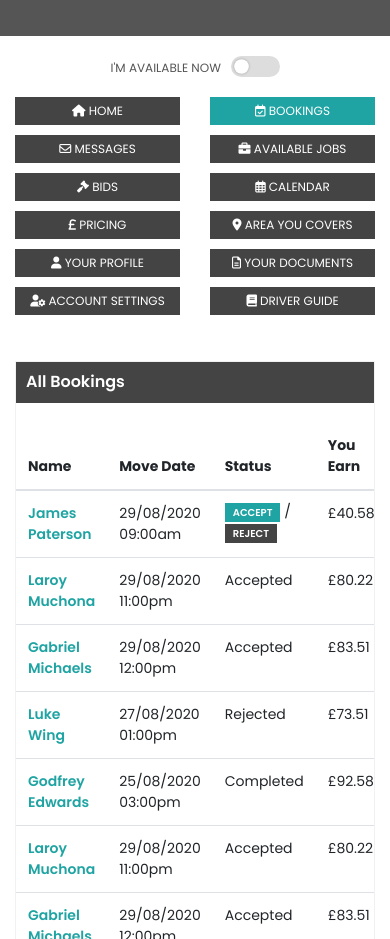
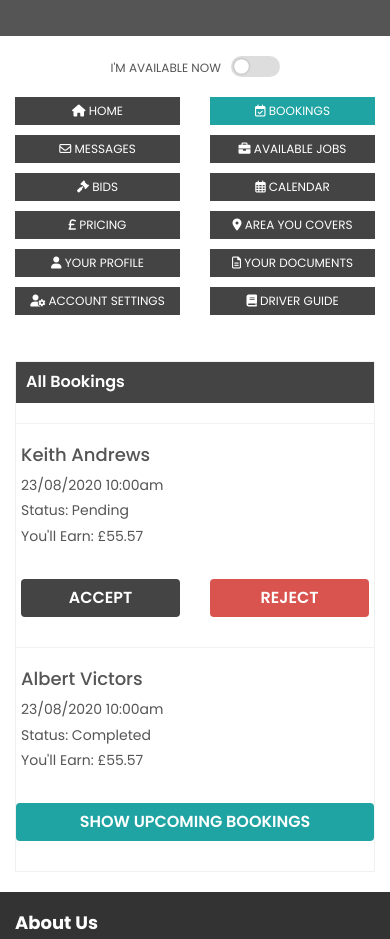
Before and after one commit to ch0wdhury/wearemovers-drivers_side, a plain HTML site: page all-bookings.html in a window 390 px wide. Shown: the part 87-1026 px from the top of the page. Drawn offline with nearby package versions, Linux system fonts and the light colour scheme.

Commit message:
Add files via upload

```diff
--- a/all-bookings.html
+++ b/all-bookings.html
@@ -118,7 +118,7 @@
 		      			<div class="common-title mt-0">
 		      				<h3>All Bookings</h3>
 		      			</div>
-		      			<table class="table table-responsive-md">
+		      			<table class="table table-responsive-md d-lg-table d-none">
 						  <thead>
 						    <tr>
 						      <th scope="col">Name</th>
@@ -214,6 +214,45 @@
 			                </tr>
 						  </tbody>
 						</table>
+
+							<!-- All Bookings Mobile / Tab Screen Details Starts Here -->
+								<!-- All Booking -->
+							<div class="available-jobs-mobile-content d-lg-none d-block">
+								<h4>Keith Andrews</h4>
+								<div class="row">
+									<div class="col-12">
+										<p>23/08/2020 10:00am</p>
+										<p>Status: Pending</p>
+										<p>You'll Earn: &pound;55.57</p>
+									</div>
+								</div>
+								<div class="row mx-sm-1">
+									<div class="col-6">
+										<a href="#" class="btn btn-block btn-save-custom btn-accept-dark">ACCEPT</a>
+									</div>
+									<div class="col-6">
+										<a href="#" class="btn btn-block btn-save-custom btn-reject-red">REJECT</a>
+									</div>
+								</div>
+							</div>
+								<!-- All Booking -->
+
+								<!-- All Booking -->
+							<div class="available-jobs-mobile-content d-lg-none d-block">
+								<h4>Albert Victors</h4>
+								<div class="row">
+									<div class="col-12">
+										<p>23/08/2020 10:00am</p>
+										<p>Status: Completed</p>
+										<p>You'll Earn: &pound;55.57</p>
+									</div>
+								</div>
+							</div>
+								<!-- All Booking -->
+							<!-- All Bookings Mobile / Tab Screen Details Ends Here -->
+
+						<!-- Booking Table for Mobile and Tab Screens Ends -->
+
 						<a href="bookings-all-upcoming.html" class="btn btn-block btn-save-custom">SHOW UPCOMING BOOKINGS</a>
 					</div>
       			</div>
```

What is needed:
For the string "custom", count the matching lines in the listing and give that number by itself.

Response to the exercise:
3